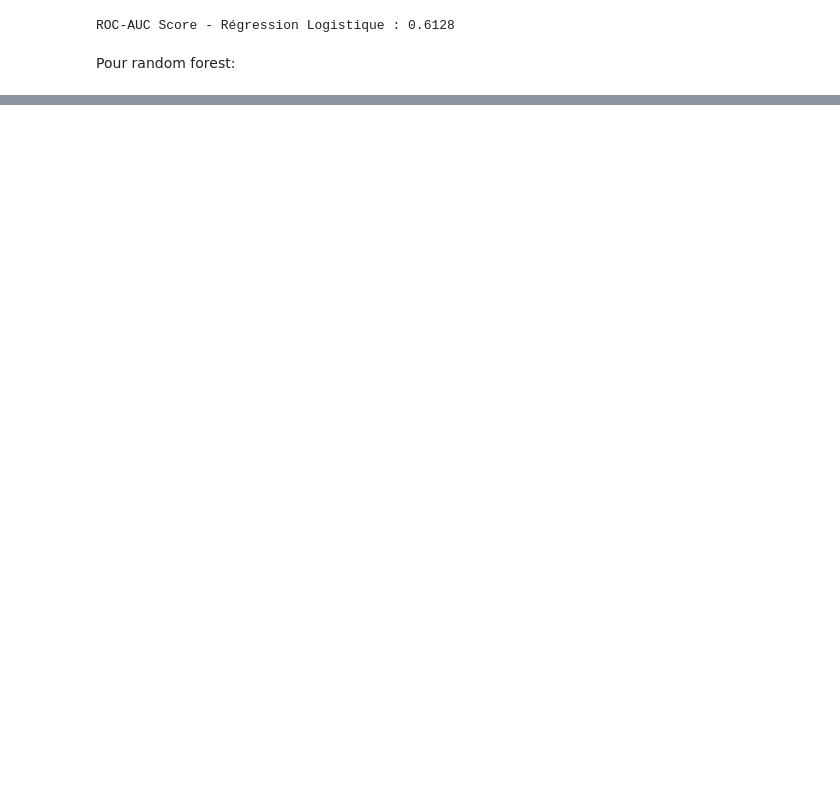
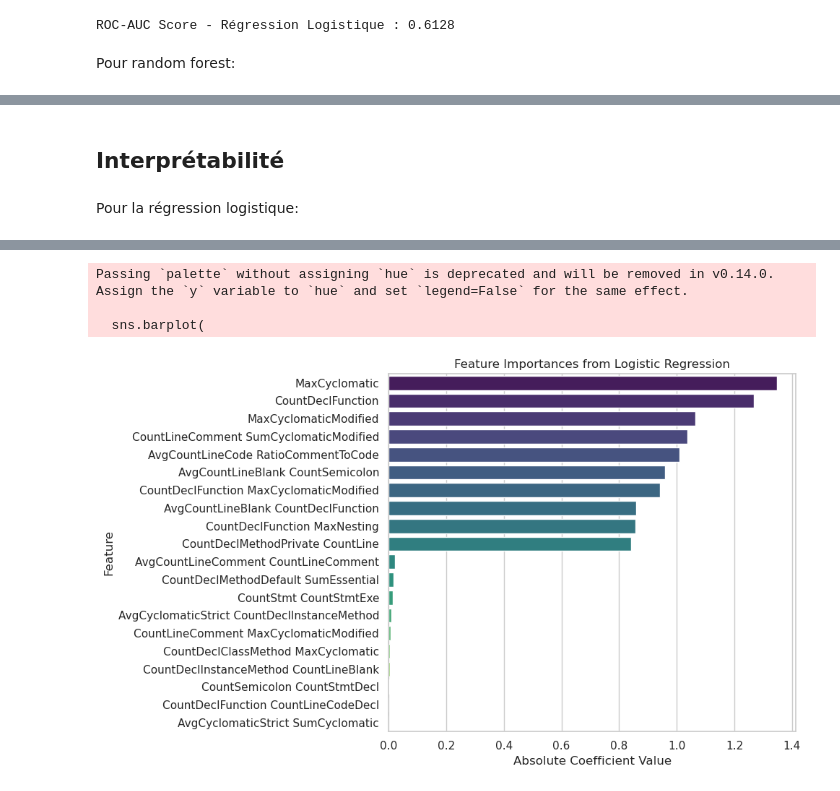
Before and after one commit to NicolasRichard1997/MGL-869-A24-Laboratoire_Equipe_7, a Jupyter notebook: ML_Pipeline/Data_Partion+Trainning.ipynb, the cells around one changed output, grey strips where cells are left out. Drawn from its saved outputs; the diff is of its cells as text; code cells hidden in the pictures; blank space fills up the shorter version.

Commit message:
Added interpretability variables into ipynb trainning file

```diff
--- a/ML_Pipeline/Data_Partion+Trainning.ipynb
+++ b/ML_Pipeline/Data_Partion+Trainning.ipynb
@@ -363,0 +390,76 @@ plt.show()
+# %% [markdown]
+## Interprétabilité
+# %% [markdown]
+Pour la régression logistique:
+# %%
+# Access the pipeline steps
+variance_threshold_step_log_reg = rfecv_log_reg_pipeline.named_steps['variance_threshold']
+rfecv_step_log_reg = rfecv_log_reg_pipeline.named_steps['rfecv']
+
+# Get the support masks
+vt_mask_log_reg = variance_threshold_step_log_reg.get_support()
+rfecv_mask_log_reg = rfecv_step_log_reg.get_support()
+
+# Apply masks to get selected feature names
+features_after_vt_log_reg = x_train_res.columns[vt_mask_log_reg]
+selected_features_log_reg = features_after_vt_log_reg[rfecv_mask_log_reg]
+
+# Print the selected features
+print("Selected features (Logistic Regression):", selected_features_log_reg.tolist())
+
+# --- Feature Importance Classification ---
+
+# Ensure RFECV has been fitted
+if hasattr(rfecv_step_log_reg, 'estimator_'):
+    # Extract coefficients
+    coefficients = rfecv_step_log_reg.estimator_.coef_[0]  # Assuming binary classification
+else:
+    raise AttributeError("RFECV estimator is not fitted yet.")
+
+# Create a DataFrame for feature coefficients
+feature_coefficients_df = pd.DataFrame({
+    'Feature': selected_features_log_reg,
+    'Coefficient': coefficients
+})
+
+# Calculate absolute values for importance
+feature_coefficients_df['Importance'] = feature_coefficients_df['Coefficient'].abs()
+
+# Sort the features by importance
+feature_coefficients_df = feature_coefficients_df.sort_values(by='Importance', ascending=False).reset_index(drop=True)
+
+# Display the sorted feature coefficients
+print("\nSelected Features Ranked by Importance (Logistic Regression):")
+print(feature_coefficients_df[['Feature', 'Coefficient', 'Importance']])
+
+# --- Optional: Visualize Feature Importances ---
+
+# Set plot style
+sns.set(style="whitegrid")
+
+# Initialize the matplotlib figure
+plt.figure(figsize=(10, 6))
+
+# Combine top 10 and bottom 10 features
+plot_data = pd.concat([
+    feature_coefficients_df[:10],  # Top 10
+    feature_coefficients_df[-10:]  # Bottom 10
+])
+
+# Create the plot
+sns.barplot(
+    x='Importance',
+    y='Feature',
+    data=plot_data,
+    palette='viridis'
+)
+
+# Add title and labels
+plt.title('Feature Importances from Logistic Regression')
+plt.xlabel('Absolute Coefficient Value')
+plt.ylabel('Feature')
+
+# Display the plot
+plt.tight_layout()
+plt.show()
+# %% [output]
@@ -363,0 +483,4 @@ plt.show()
+Passing `palette` without assigning `hue` is deprecated and will be removed in v0.14.0. Assign the `y` variable to `hue` and set `legend=False` for the same effect.
+
+  sns.barplot(
+[figure, added]
```
Also changed, not shown: parts of 28 cells of this notebook.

* _What you are asked to do_: Return the entries verbatim without images.

* _Output for this exercise_:
Before and after one commit to NicolasRichard1997/MGL-869-A24-Laboratoire_Equipe_7, a Jupyter notebook: ML_Pipeline/Data_Partion+Trainning.ipynb, the cells around one changed output, grey strips where cells are left out. Drawn from its saved outputs; the diff is of its cells as text; code cells hidden in the pictures; blank space fills up the shorter version.

Commit message:
Added interpretability variables into ipynb trainning file

```diff
--- a/ML_Pipeline/Data_Partion+Trainning.ipynb
+++ b/ML_Pipeline/Data_Partion+Trainning.ipynb
@@ -363,0 +390,76 @@ plt.show()
+# %% [markdown]
+## Interprétabilité
+# %% [markdown]
+Pour la régression logistique:
+# %%
+# Access the pipeline steps
+variance_threshold_step_log_reg = rfecv_log_reg_pipeline.named_steps['variance_threshold']
+rfecv_step_log_reg = rfecv_log_reg_pipeline.named_steps['rfecv']
+
+# Get the support masks
+vt_mask_log_reg = variance_threshold_step_log_reg.get_support()
+rfecv_mask_log_reg = rfecv_step_log_reg.get_support()
+
+# Apply masks to get selected feature names
+features_after_vt_log_reg = x_train_res.columns[vt_mask_log_reg]
+selected_features_log_reg = features_after_vt_log_reg[rfecv_mask_log_reg]
+
+# Print the selected features
+print("Selected features (Logistic Regression):", selected_features_log_reg.tolist())
+
+# --- Feature Importance Classification ---
+
+# Ensure RFECV has been fitted
+if hasattr(rfecv_step_log_reg, 'estimator_'):
+    # Extract coefficients
+    coefficients = rfecv_step_log_reg.estimator_.coef_[0]  # Assuming binary classification
+else:
+    raise AttributeError("RFECV estimator is not fitted yet.")
+
+# Create a DataFrame for feature coefficients
+feature_coefficients_df = pd.DataFrame({
+    'Feature': selected_features_log_reg,
+    'Coefficient': coefficients
+})
+
+# Calculate absolute values for importance
+feature_coefficients_df['Importance'] = feature_coefficients_df['Coefficient'].abs()
+
+# Sort the features by importance
+feature_coefficients_df = feature_coefficients_df.sort_values(by='Importance', ascending=False).reset_index(drop=True)
+
+# Display the sorted feature coefficients
+print("\nSelected Features Ranked by Importance (Logistic Regression):")
+print(feature_coefficients_df[['Feature', 'Coefficient', 'Importance']])
+
+# --- Optional: Visualize Feature Importances ---
+
+# Set plot style
+sns.set(style="whitegrid")
+
+# Initialize the matplotlib figure
+plt.figure(figsize=(10, 6))
+
+# Combine top 10 and bottom 10 features
+plot_data = pd.concat([
+    feature_coefficients_df[:10],  # Top 10
+    feature_coefficients_df[-10:]  # Bottom 10
+])
+
+# Create the plot
+sns.barplot(
+    x='Importance',
+    y='Feature',
+    data=plot_data,
+    palette='viridis'
+)
+
+# Add title and labels
+plt.title('Feature Importances from Logistic Regression')
+plt.xlabel('Absolute Coefficient Value')
+plt.ylabel('Feature')
+
+# Display the plot
+plt.tight_layout()
+plt.show()
+# %% [output]
@@ -363,0 +483,4 @@ plt.show()
+Passing `palette` without assigning `hue` is deprecated and will be removed in v0.14.0. Assign the `y` variable to `hue` and set `legend=False` for the same effect.
+
+  sns.barplot(
+[figure, added]
```
Also changed, not shown: parts of 28 cells of this notebook.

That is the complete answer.